Feature image (above): The 150-passenger Louisiane will sail the Mississippi and Ohio rivers beginning in August. // © 2016 French American Line
French America Line is the newest company on the Mississippi and Ohio rivers, launching service in August with the 150-passenger Louisiane. The former Columbia Queen, Delta Queen Steamboat Company’s final ship, is undergoing a multimillion dollar refurbishment, after which it will be towed on a 33-day journey from its current home in Portland, Ore., to Louisiana.
The company may be new, but there are some very familiar industry names in its executive lineup.

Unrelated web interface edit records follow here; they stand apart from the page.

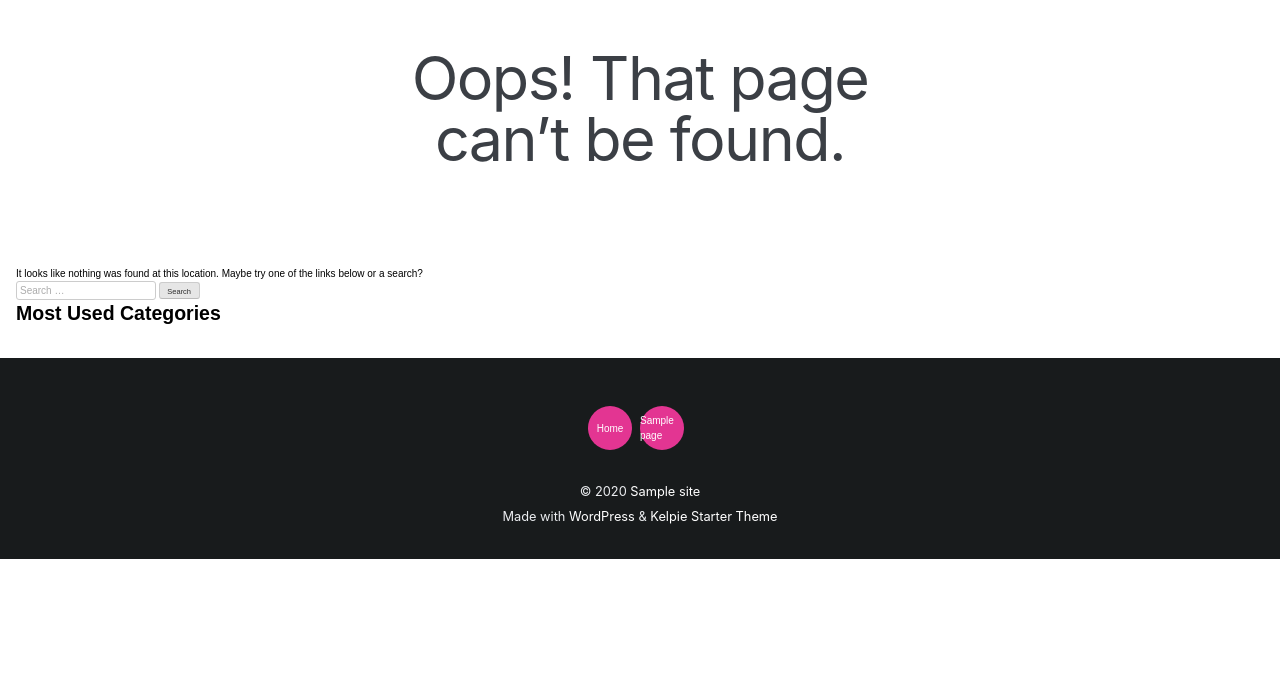
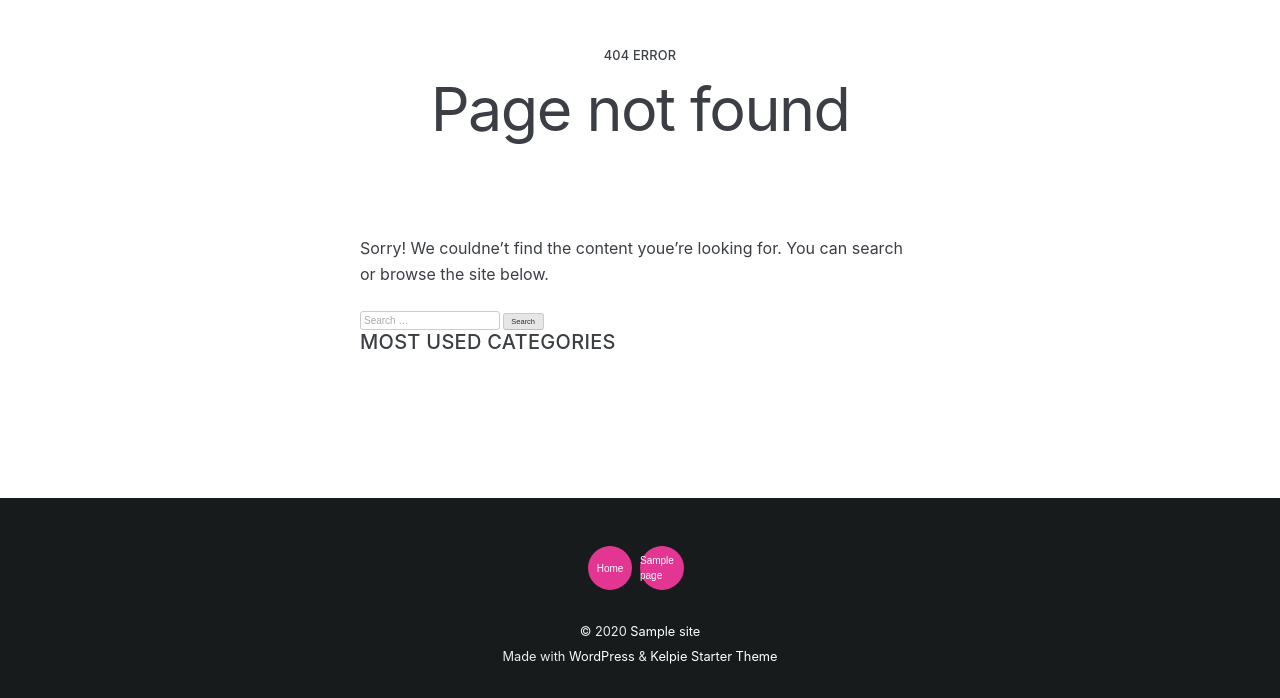
Before and after one commit to octopusthink/kelpie, a WordPress theme: template themes/kelpie/404.php in a window 1280 px wide. Shown: the part 79-777 px from the top of the page. Run offline with PHP 8.4 and a stand-in for WordPress, Linux system fonts and the light colour scheme; the site name, menu and one post (Sample post) are stand-ins, and other content is empty; some libraries are stand-ins or nearby versions.

Commit message:
feat: Style 404 (a bit hacky yet!)

```diff
--- a/themes/kelpie/404.php
+++ b/themes/kelpie/404.php
@@ -15,12 +15,15 @@ get_header(); ?>
 
 		<section class="error-404 not-found">
 			<header class="page-header kelpie-page-header">
-				<h1 class="page-title kelpie-page-title"><?php esc_html_e( 'Oops! That page can&rsquo;t be found.', 'kelpie' ); ?></h1>
+				<span class="kelpie-archive-type">404 Error</span>
+				<h1 class="page-title kelpie-page-title"><?php esc_html_e( 'Page not found', 'kelpie' ); ?></h1>
 			</header><!-- .page-header -->
 
-			<div class="page-content">
-				<p><?php esc_html_e( 'It looks like nothing was found at this location. Maybe try one of the links below or a search?', 'kelpie' ); ?></p>
+			<div class="page-content kelpie-page-content">
+				<p><?php esc_html_e( 'Sorry! We couldne’t find the content youe’re looking for. You can search or browse the site below.', 'kelpie' ); ?></p>
+			</div>
 
+			<div class="kelpie-404-widgets kelpie-page-content">
 				<?php
 					get_search_form();
 
@@ -53,7 +56,7 @@ get_header(); ?>
 					the_widget( 'WP_Widget_Tag_Cloud' );
 				?>
 
-			</div><!-- .page-content -->
+			</div><!-- .kelpie-404-widgets -->
 		</section><!-- .error-404 -->
 
 	</main><!-- #primary -->
--- /dev/null
+++ b/themes/kelpie/assets/scss/components/pages/_404.scss
@@ -0,0 +1,15 @@
+/*--------------------------------------------------------------
+# 404 Page
+--------------------------------------------------------------*/
+.kelpie-404-widgets {
+	margin: 0 auto get( $spacing, 'xxl' );
+	max-width: get( $site, 'max-content-width' );
+}
+
+.kelpie-404-widgets {
+	.widgettitle,
+	.widget-title {
+		@include typography( metadata, large );
+		margin-bottom: get( $spacing, 's' );
+	}
+}
--- a/themes/kelpie/assets/scss/components/site/_widgets.scss
+++ b/themes/kelpie/assets/scss/components/site/_widgets.scss
@@ -6,10 +6,15 @@
 }
 
 .widget {
-  margin: 0 0 1.5em;
-  /* Make sure select elements fit in widgets. */
+	margin-bottom: get( $spacing, 'm' );
 }
 
+.widgettitle,
+.widget-title {
+	@include typography( metadata, large );
+}
+
+/* Make sure select elements fit in widgets. */
 .widget select {
-  max-width: 100%;
+	max-width: 100%;
 }
```
Also changed, not shown: themes/kelpie/style.css.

These include Christopher Kyte, former president of American Queen Steamboat Company and chairman of California-based Uncommon Journeys, who is now chairman and founder; Tom Markwell, former managing member of sales and marketing for Haimark and vice president of sales for Pandaw River Cruises North America, who is now president; and Jim Lida, a 30-year cruise veteran at lines such as American Queen, Oceania Cruises and Royal Caribbean International, who is now vice president of marketing and communications.

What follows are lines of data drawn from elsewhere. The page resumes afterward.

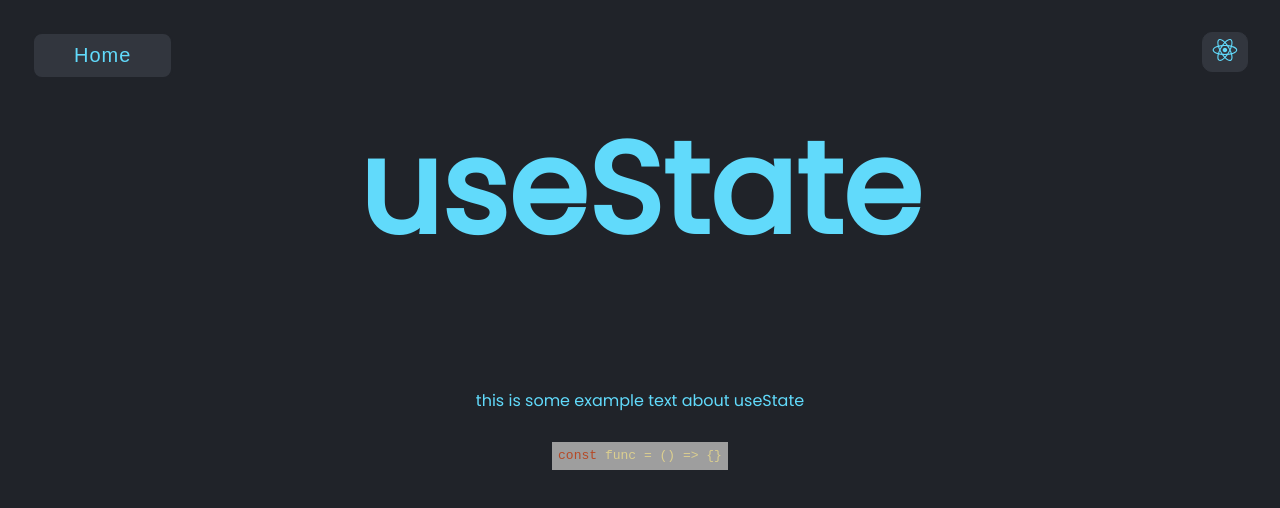
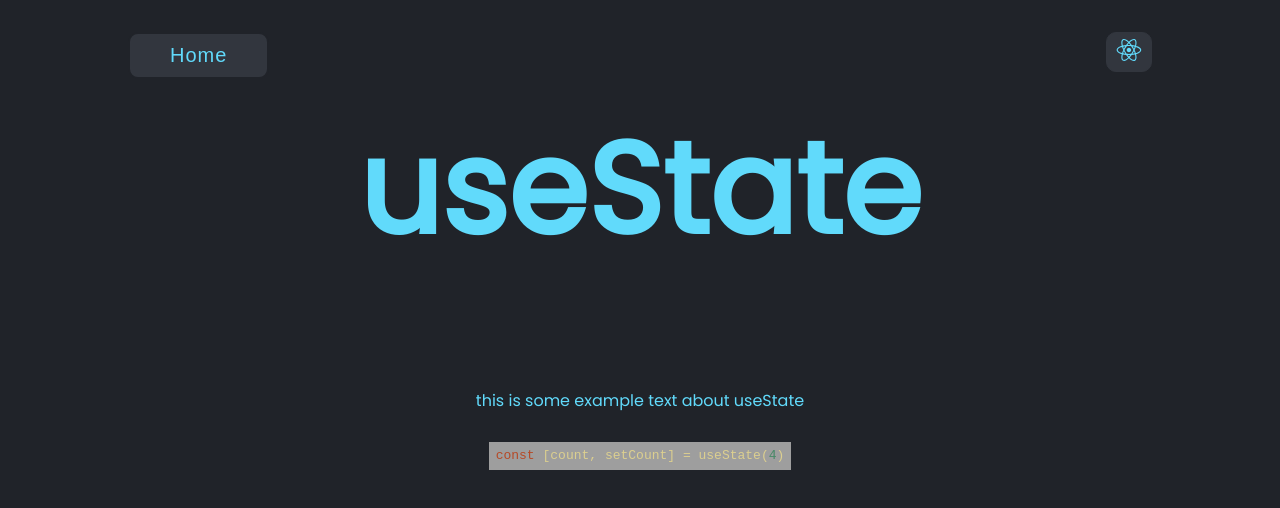
Before and after one commit to taine-rasmussen/react-blog, a React (Create React App) app: page /useState in a window 1280 px wide. Shown: the top 508 px of the page. Built offline with nearby package versions, Linux system fonts and the light colour scheme; grey boxes are pictures that could not be loaded.

Commit message:
created reusbale nav compoennt

```diff
--- a/src/App.css
+++ b/src/App.css
@@ -36,3 +36,12 @@ body {
 .darkmode-toggle:hover {
   border-color: #61dafb !important;
 }
+
+.nav-container {
+  display: flex;
+  flex-direction: row;
+  justify-content: space-between;
+  height: 5vh;
+  width: 80%;
+  margin-top: 2rem;
+}
--- a/src/Components/Landing.js
+++ b/src/Components/Landing.js
@@ -2,17 +2,13 @@ import React, { useState, useMemo } from 'react'
 import LinkButton from '../Library/LinkButton'
 import '../Styles/Landing.css'
 import { DiReact } from 'react-icons/di';
-import Darkmode from '../Library/Darkmode'
-
-
-
+import Nav from '../Library/Nav'
 
 const Landing = (props) => {
   const {
     darkMode,
     setDarkMode
   } = props
-
 
   const blogLinks = ['useState', 'useEffect', 'useMemo', 'useCallback', 'useRef', 'useReducer', 'useContext', 'useLayoutEffect', 'Custom Hooks']
   const themeStyles = {
@@ -23,7 +19,10 @@ const Landing = (props) => {
   return (
     <div className="landing-container" style={themeStyles}>
       <div className="landing-toggle">
-        <Darkmode setDarkMode={setDarkMode} />
+        <button
+          className="darkmode-toggle"
+          onClick={() => { setDarkMode(prevDarkMode => !prevDarkMode) }}
+        >{<DiReact />}</button >
       </div>
       <div className="landing-headers">
         <div
--- a/src/Components/StateBlog.js
+++ b/src/Components/StateBlog.js
@@ -5,7 +5,7 @@ import '../Styles/State.css'
 
 import Textbox from '../Library/Textbox'
 import LinkButton from '../Library/LinkButton'
-import Darkmode from '../Library/Darkmode'
+import Nav from '../Library/Nav'
 import { pojoaque } from 'react-syntax-highlighter/dist/cjs/styles/hljs';
 
 const StateBlog = (props) => {
@@ -22,10 +22,12 @@ const StateBlog = (props) => {
 
   return (
     <div className="stateblog-container" style={themeStyles}>
-      <div className="stageblog-nav">
-        <LinkButton text={'Home'} path={'/'} darkMode={darkMode} />
-        <Darkmode setDarkMode={setDarkMode} />
-      </div>
+      <Nav
+        darkMode={darkMode}
+        setDarkMode={setDarkMode}
+      />
+      {/* <LinkButton text={'Home'} path={'/'} darkMode={darkMode} />
+        <Darkmode setDarkMode={setDarkMode} /> */}
       <div className="stateblog-header">
         <h1>useState</h1>
       </div>
@@ -33,7 +35,7 @@ const StateBlog = (props) => {
         <Textbox text={exampleText} />
         <SyntaxHighLighter language="javascript" style={pojoaque}>
           {
-            "const func = () => {}"
+            "const [count, setCount] = useState(4)"
           }
         </SyntaxHighLighter>
       </div>
--- a/src/Library/Darkmode.js
+++ /dev/null
@@ -1,21 +0,0 @@
-import React from 'react'
-import { DiReact } from 'react-icons/di';
-import '../App.css'
-
-
-const Darkmode = (props) => {
-   const {
-      setDarkMode,
-   } = props
-
-   return (
-      <>
-         <button
-            className="darkmode-toggle"
-            onClick={() => { setDarkMode(prevDarkMode => !prevDarkMode) }}
-         >{<DiReact />}</button >
-      </>
-   )
-}
-
-export default Darkmode
--- /dev/null
+++ b/src/Library/Nav.js
@@ -0,0 +1,29 @@
+import React from 'react'
+import { DiReact } from 'react-icons/di';
+import '../App.css'
+import LinkButton from './LinkButton'
+
+const Nav = (props) => {
+   const {
+      darkMode,
+      setDarkMode
+   } = props
+
+   console.log(props)
+
+   return (
+      <div className="nav-container">
+         <LinkButton
+            text={'Home'}
+            path={'/'}
+            darkMode={darkMode}
+         />
+         <button
+            className="darkmode-toggle"
+            onClick={() => { setDarkMode(prevDarkMode => !prevDarkMode) }}
+         >{<DiReact />}</button >
+      </div>
+   )
+}
+
+export default Nav
```
Also changed, not shown: src/App.js (+6 -1 lines).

Because of French America’s small passenger numbers, the 64 American officers and crew will be able give personalized attention to guests.
“There isn’t a single area we haven’t focused on and thought through,” Markwell said. “We can do so much onboard for 150 people that you could never do on a larger ship.”

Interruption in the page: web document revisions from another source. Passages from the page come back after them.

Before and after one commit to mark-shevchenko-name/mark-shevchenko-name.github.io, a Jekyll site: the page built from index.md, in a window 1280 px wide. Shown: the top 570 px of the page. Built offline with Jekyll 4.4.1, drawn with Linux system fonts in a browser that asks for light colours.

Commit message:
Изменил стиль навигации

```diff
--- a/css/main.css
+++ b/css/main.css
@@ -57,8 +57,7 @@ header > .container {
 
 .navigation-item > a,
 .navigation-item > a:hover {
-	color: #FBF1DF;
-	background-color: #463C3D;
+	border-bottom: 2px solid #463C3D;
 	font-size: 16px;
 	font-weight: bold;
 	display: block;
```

The line has cherry-picked every successful example of best luxury practices in the industry, from 24-hour room service to unlimited wines, beers, spirits and soft drinks throughout the cruise. Guests in the Richelieu Suites, for instance, receive Hermes bath amenities, evening canapes, complimentary laundry service, fresh fruit and flowers upon arrival, complimentary premium shore experiences and private car transfers to and from the airport. Bicycles, helmets and maps are available to all guests for independent exploration in all ports of call.
Fares include a pre-cruise deluxe hotel stay, complimentary Wi-Fi access in public spaces and included tours in every port. French America is the only U.S. river cruise line to provide iPads preloaded with e-books, daily shore excursion programs and menus.
And those menus will be memorable. Regina Charboneau, the celebrity chef who crafted the original culinary concept for American Queen, is creating a combination of French, Continental and regional dishes for the open-seating Orleans Room and the Bistro. The latter serves all meals, along with a stream of beignets and crepes, in addition to healthy choices under 400 calories. The company is paying great attention to drawing regional cuisine from each stretch of the river, paralleling Charboneau’s recent “Mississippi Current Cookbook.” As if that weren’t enough, the line provides guests with Laduree Parisian-style macarons and tops their luxury pillows with gourmet chocolates.
Taking a strong pro-travel professional stance, French America offers 15 percent commission on all sales of 2016 Louisiane inaugural voyages. The company offers fam rates for agents, and any agent who places 10 clients on a cruise within a year of taking the fam will be refunded the cruise fare they paid. This is part of the points-based Freedom of Choice program that allows agents to choose from an a la carte list of rewards, from bonus commission to shipboard credits for clients. And French America has pledged to keep fares the same from the moment they are created until the ship sails, so that agents will not find clients complaining about lower fares closer to their sail date.
Starting Aug. 22, Louisiane will bring its French flair to five- to 10-day river cruise tours.
“A lot of our itineraries are unique because of our size,” Markwell said. “Our ship is comparable to the size of the original Delta Queen, and we can sail on rivers such as the Red River, the Tennessee, the Cumberland and other lesser known ones.”
Some itineraries also combine the Lower Mississippi with the Intracoastal Waterway.
Given the leadership, it is no surprise that the company does not intend to remain a one-ship line. But, for now, the spotlight is on Louisiane.